Talent Acquisition

Why Competing on Price is Bad – For Everyone!

If you’ve been hiding under a rock for the last couple of months, the news of the Tesco horsemeat scandal may have passed you by. If not, then you’re aware that a large number of FMCG retailers have been suffering supply chain issues where horsemeat has been found in beef products. Although this is a complex issue, a simple explanation is that FMCG retailers, in an effort to protect and enhance their profit margins (which are typically low), have been squeezing prices paid to their suppliers, which pressured their suppliers to cut their own costs. As a result, they sourced their meat from cheaper suppliers in the supply network, and somewhere along the line a load of cheap horsemeat got sold as beef.

This got me thinking about costs in the recruitment industry. A recruitment agency is a supplier to its clients, and as a supplier, price is often a major factor. Clients want to reduce their costs wherever possible, particularly in the current economic climate. To do this they may engage agencies willing to work to lower fees, forcing other agencies to match if they want to gain business. The similarities to the horsemeat issue are striking: could recruitment have its own horsemeat crisis in the works?

Cost Analysis

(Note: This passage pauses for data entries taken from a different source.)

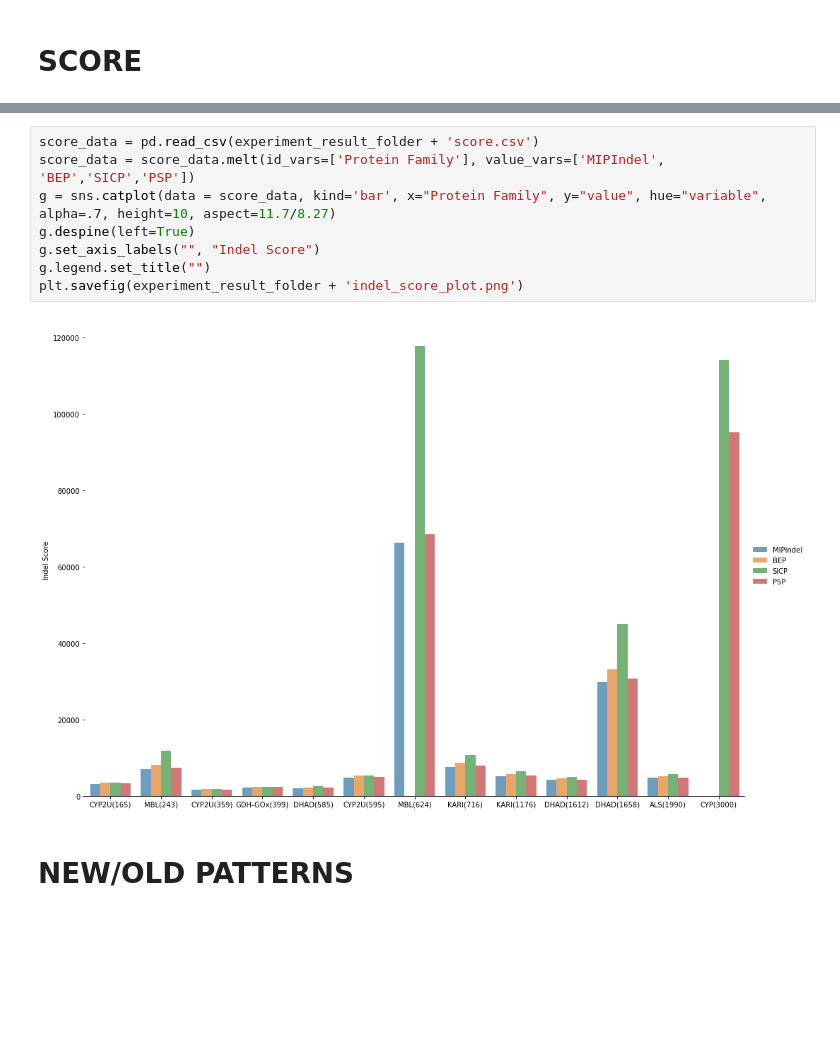
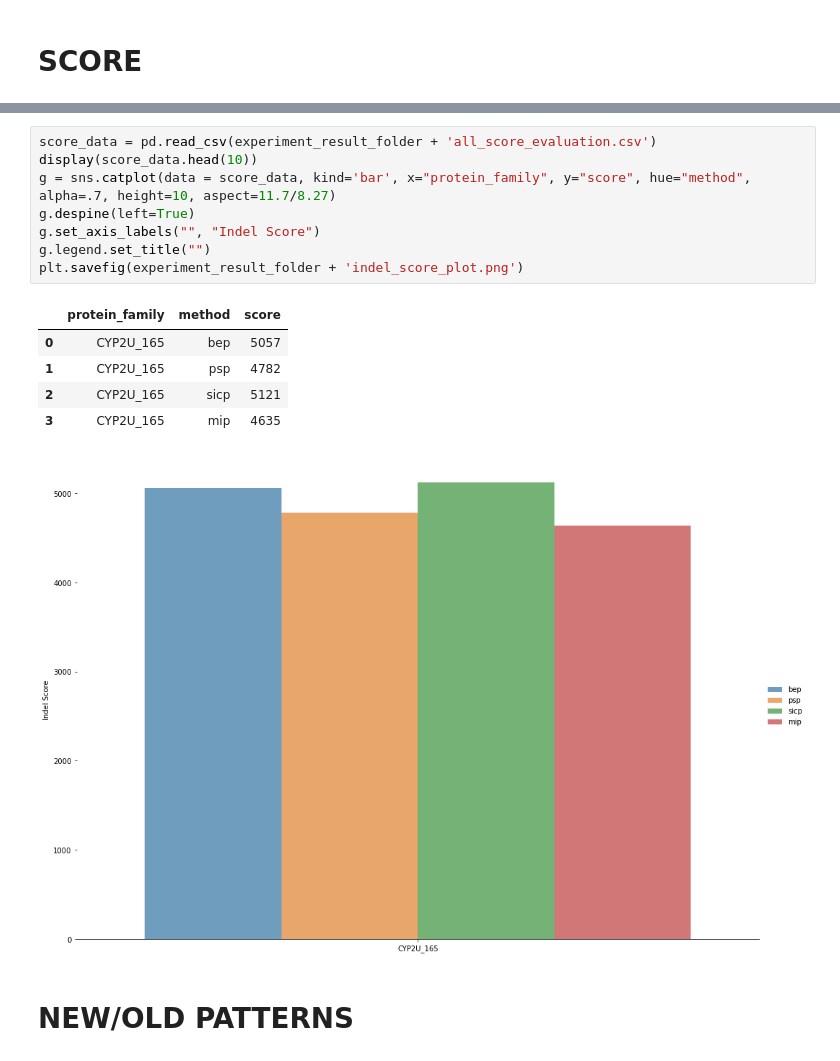
Before and after one commit to santule/indelmip, a Jupyter notebook: notebooks/evaluation_plots.ipynb, the cells around one changed output, grey strips where cells are left out. Drawn from its saved outputs; the diff is of its cells as text; blank space fills up the shorter version.

```diff
--- a/notebooks/evaluation_plots.ipynb
+++ b/notebooks/evaluation_plots.ipynb
@@ -8,12 +20,17 @@ experiment_result_folder = '/Users/sanjanatule/Documents/uq/Projects/Indels/inde
 # %%
-score_data = pd.read_csv(experiment_result_folder + 'score.csv')
-score_data = score_data.melt(id_vars=['Protein Family'], value_vars=['MIPIndel', 'BEP','SICP','PSP'])
-g = sns.catplot(data = score_data, kind='bar', x="Protein Family", y="value", hue="variable", alpha=.7, height=10, aspect=11.7/8.27)
+score_data = pd.read_csv(experiment_result_folder + 'all_score_evaluation.csv')
+display(score_data.head(10))
+g = sns.catplot(data = score_data, kind='bar', x="protein_family", y="score", hue="method", alpha=.7, height=10, aspect=11.7/8.27)
 g.despine(left=True)
 g.set_axis_labels("", "Indel Score")
 g.legend.set_title("")
 plt.savefig(experiment_result_folder + 'indel_score_plot.png')
 # %% [output]
+|  | protein_family | method | score |
+| 0 | CYP2U_165 | bep | 5057 |
+| 1 | CYP2U_165 | psp | 4782 |
+| 2 | CYP2U_165 | sicp | 5121 |
+| 3 | CYP2U_165 | mip | 4635 |
-[figure, old version]
+[figure, new version]
 # %% [markdown]
 # NEW/OLD PATTERNS
```
Also changed, not shown: parts of 8 cells of this notebook, 1 other file.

To illustrate my point, I’m going to do some basic cost analysis – for any readers with an economic/accounting background this will seem simplistic, but hopefully it will be of value. Cost analysis suggests that broadly there are three types of business costs: fixed costs, variable costs and semi-fixed costs. Fixed costs remain the same regardless of the output of the business, e.g. rent – an office that costs £10,000 a year to rent will cost that regardless of whether the business’ turnover is £10,000 or £100,000. Variable costs vary according to level of output. If the cost of material to make a product is £5 per unit, then the variable costs are £5 x number of units produced. Semi-fixed costs have a fixed element and a variable element. A phone line is a great example; annual line rental may be £200, and then each call costs a certain amount per minute. The more calls that are made, the higher the variable aspect, but the line rental cost is constant regardless of usage. There are many complex factors involved in cost analysis (e.g. economies of scale), but for the sake of simplicity I will disregard those for now.

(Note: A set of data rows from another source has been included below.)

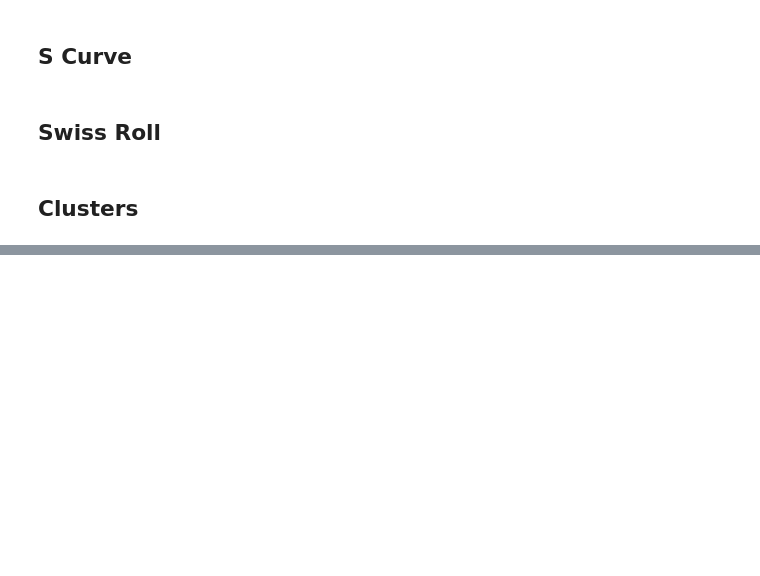
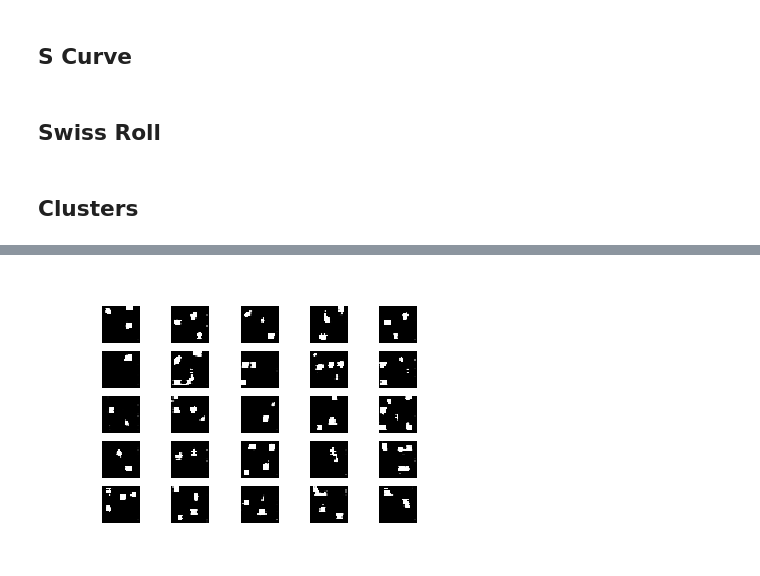
Before and after one commit to amitrege/Pro-GANS, a Jupyter notebook: Data-Generation.ipynb, the cells around one changed output, grey strips where cells are left out. Saved outputs shown, nothing was run; the diff lists cells and outputs as text; code cells hidden in the pictures; blank space fills up the shorter version.

```diff
--- a/Data-Generation.ipynb
+++ b/Data-Generation.ipynb
@@ -488,0 +767,5 @@ Image(filename='images/mnist_49000.png')
+# %%
+from IPython.display import Image
+Image(filename='images/mnist_9000.png')
+# %% [output]
+[figure, added]
```
Also changed, not shown: parts of 12 cells of this notebook.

Imagine a recruitment consultancy with 5 employees, which only works permanent roles. Its main fixed costs are salaries, office rental (including all utilities), software costs (a database, office software licenses etc.), line rental, and assorted administration costs (e.g. insurance and accounting). Its main variable costs are commission payments, job-advertising costs (such as job posting), and phone calls. Each employee has a basic salary of £20,000, office rental is £10,000 a year, software costs are £5,000 a year, line rental is £1,000 a year and administration costs are £4,000 a year. That gives us fixed costs of £120,000 a year. Next, let’s assume that each employee averages £1,000 in commission a month, job advertising averages at £500 a month, and around £500 worth of phone calls are made every month. That gives us variable costs of £60,000 in commission, £6,000 in advertising and £6,000 in phone calls – £72,000 a year. As a result, we have total costs of £192,000 a year. In total, the business turned over £250,000, with an average placement fee of £5,000.

With a single-product business like recruitment, there’s a useful tool we can use to work out how much ‘product’ (in this case, placements) the business needs to sell in order to break even – the Break Even Point (BEP). The concept behind this is very simple; if a business comprises of both fixed and variable costs, then there is a point at which the business’ turnover will cover all fixed costs and all variable costs needed to achieve that level of output. To calculate the BEP, the formula is fixed costs / (sales revenue per unit – variable costs per unit).

The fixed costs for the year are £120,000. The sales revenue per unit is £5,000. The variable costs per unit can be worked out by finding the variable cost margin, which is variable costs / sales revenue. As revenue was £250,000, and variable costs were £92,000, then the variable costs margin was 36.8%. Therefore, the variable cost for each placement was £1,840 (36.8% of £5,000). Thus, the BEP is £120,000 / (£5,000 – £1840) = 38 placements per year. We can prove this: 38 placements would give us £190,000 in revenue. If each placement generates £1,840 of variable costs, then 38 placements will generate £69,920 in variable costs. As fixed costs remain the same regardless of volume, £120,000 + £69,920 gives us total costs of £189,920 to generate £190,000 in revenue (slight discrepancy due to rounding required placements to a whole number).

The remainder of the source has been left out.